by Jack Walker | June 2007

May 2006 Jack and Ginger Walker traveled to Speckboomberg in the Eastern Cape, near Cradock, South Africa home of Tam Safari’s for a darted white rhino hunt. Jack has decided to dart his square-lipped rhinoceros with a bow and arrow and on this trip would use a bow supplied at the ranch. Speckboomberg proprietors are Irvin and Therese Tam, professional hunter and son Peter, along with partner Henriette Grobbelaar who oversee a quality growing safari ranch operation on three properties that not only includes the white rhino, but other animals not typically encountered on your South African safari, like lions, red lechwe, water buffalo, and roan. A complete selection of typical plains game is also available for the first timer or even the most seasoned hunter; challenges abound.
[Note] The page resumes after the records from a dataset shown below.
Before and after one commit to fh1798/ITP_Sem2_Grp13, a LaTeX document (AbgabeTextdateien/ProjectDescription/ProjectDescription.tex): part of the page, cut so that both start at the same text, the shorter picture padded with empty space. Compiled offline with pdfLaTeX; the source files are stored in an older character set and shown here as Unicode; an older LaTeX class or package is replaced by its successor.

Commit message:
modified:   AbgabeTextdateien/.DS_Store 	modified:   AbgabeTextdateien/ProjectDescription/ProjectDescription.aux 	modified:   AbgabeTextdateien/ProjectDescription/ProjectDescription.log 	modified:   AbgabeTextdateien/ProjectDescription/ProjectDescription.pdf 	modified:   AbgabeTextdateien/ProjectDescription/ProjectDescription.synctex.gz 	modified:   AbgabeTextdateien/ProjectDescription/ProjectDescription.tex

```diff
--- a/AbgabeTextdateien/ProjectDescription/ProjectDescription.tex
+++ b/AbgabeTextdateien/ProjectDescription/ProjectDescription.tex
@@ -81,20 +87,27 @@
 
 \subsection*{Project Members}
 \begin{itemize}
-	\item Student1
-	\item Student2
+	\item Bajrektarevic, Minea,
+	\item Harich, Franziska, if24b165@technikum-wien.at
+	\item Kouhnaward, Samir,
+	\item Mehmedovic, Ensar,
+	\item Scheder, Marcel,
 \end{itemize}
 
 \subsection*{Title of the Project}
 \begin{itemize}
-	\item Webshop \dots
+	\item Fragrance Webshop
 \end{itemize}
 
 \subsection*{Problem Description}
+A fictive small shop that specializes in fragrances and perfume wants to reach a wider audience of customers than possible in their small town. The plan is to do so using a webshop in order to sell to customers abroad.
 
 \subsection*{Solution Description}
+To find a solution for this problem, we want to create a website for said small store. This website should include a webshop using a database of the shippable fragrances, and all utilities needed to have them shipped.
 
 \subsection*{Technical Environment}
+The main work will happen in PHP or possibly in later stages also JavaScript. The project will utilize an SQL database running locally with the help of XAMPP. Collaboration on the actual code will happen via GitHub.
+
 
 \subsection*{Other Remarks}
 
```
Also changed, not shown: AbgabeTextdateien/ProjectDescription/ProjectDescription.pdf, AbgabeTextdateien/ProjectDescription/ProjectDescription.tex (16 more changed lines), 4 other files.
Barefoot Rhino by Jack Walker
After 24 hours of traveling, shuffling, and cramping it is great to stretch out in quality surroundings and accommodations. Getting our legs back included taking a mountain reed buck, cape eland, cape bushbuck, cape kudu, and then practice ensued with a weighted arrow to simulate the loaded dart which is screwed in place of a broad head. First shots at 10 yards were low and sight adjustment made, 20 yards more adjustments, 30 yards, more adjustments, after a couple of hours and lots of looping shots we are ready to dart a rhino. Joined by the local veterinarian, yes this is required in the darting game, seems all tranquilized rhinos are cared for, samples taken, and antidote given by a registered professional, we are off to confront a rhino.

Locating a mature bull takes some doing and horse back riders are dispatched with intent to lend aid in sightings. Once a trophy has been located and evaluated, a plan is made, remembering wind and shot placement, in the big muscle (shoulder or rump), and an approach is attempted. Our first stalk saw the hunting party number five, Jack, Ginger, Peter, Dr. Vet, and tracker Elwyn. Doomed from the start, our quarry was holed up in some very thick brush. Even if we had not made a “freight train connections” worth of noise, there was no way to place an arrow through this brush. At 30 yards you can definitely hear a rhino pass gas and swish his tail, close enough you think he might hit you with it, right before he exits into the wind. Somewhere along the way I do remember thinking, “stepping behind a bush or tree” is a small substitute for a backup rifle which we do not carry on the expedition.

Our second stalk ended up much like the first. A small twig snap at 35 yards sent our prey streaking out of the brush like a rocket. We regrouped, decided only Peter and I would attempt any further “sneaks,” leaving Ginger, Doc and trackers with the land cruiser. Hours later another “Ceratotherium Simum Simum” is located. Tracking into the wind, at a hundred yards, Peter motions to sit down, pointing to my feet he indicates for us to take off our boots and socks. My rhino is in a small opening in a creek bottom. Our approach catches him looking into the wind, exposing a huge target. Going in barefoot is not only quieter, but slower. You watch each step placement as everything in Africa either bites or sticks you. Rhino’s at fifty yards are huge, at forty yards massive, at thirty yards a 6000-pound boss, and at twenty-one yards an adrenaline rush you never experienced before. Preparing the shot was automatic, a huge target exposed and an arrow locked in flight are forever frozen in my mind. At impact there is a loud “pop,” the 22 blank is initiated in the dart, its gases expanding, driving the plunger in the dart forward, thereby injecting tranquilizer in the rump of my trophy. “This is the first time I have ever shot an animal in the butt on purpose,” goes through my mind as three tons crash through the brush, and are lost from sight. Fortunately, Peter has placed out riders on either side to follow our prey as loosing a tranquilized rhino is unacceptable. Amazingly, I found out later, Mr. rhino comes out of the bush and follows our land cruiser track. This route takes him right by the unsuspecting observers and Ginger videos my rhino the entire 10 minutes it takes the serum to work.

Once my rhino was down, work is quick, drops in the eyes, a fist sized glob of cotton in each ear (dampen noise), blood drawn, mouth swabs taken, antibiotic shot given, horns measured, photos taken, and a antidote given in a vein behind the ear. Water is poured on the animal for hydration as the 30 or so minutes he is down a rhino does not sweat, and this must be done quickly as the awakening is about a minute away. Watching from a distance, in the relative safety of our cruiser, my trophy “gingerly” raises, looks around as to say, “What just happened?” and trots off, gold medal and all. An experience Ginger and I will never forget.

By the time we leave I also added a caracal, black springbok, zebra, greysbok, and blue duiker to the trophies going home while the ever elusive, vaal rhebok will give us reason for a return trip. Irvin, Therese, Peter and Henriette run a quality safari business, are great hosts, and provide a super safari experience. If you want a quality challenge try a bow and arrow hunt for a “barefoot rhino.”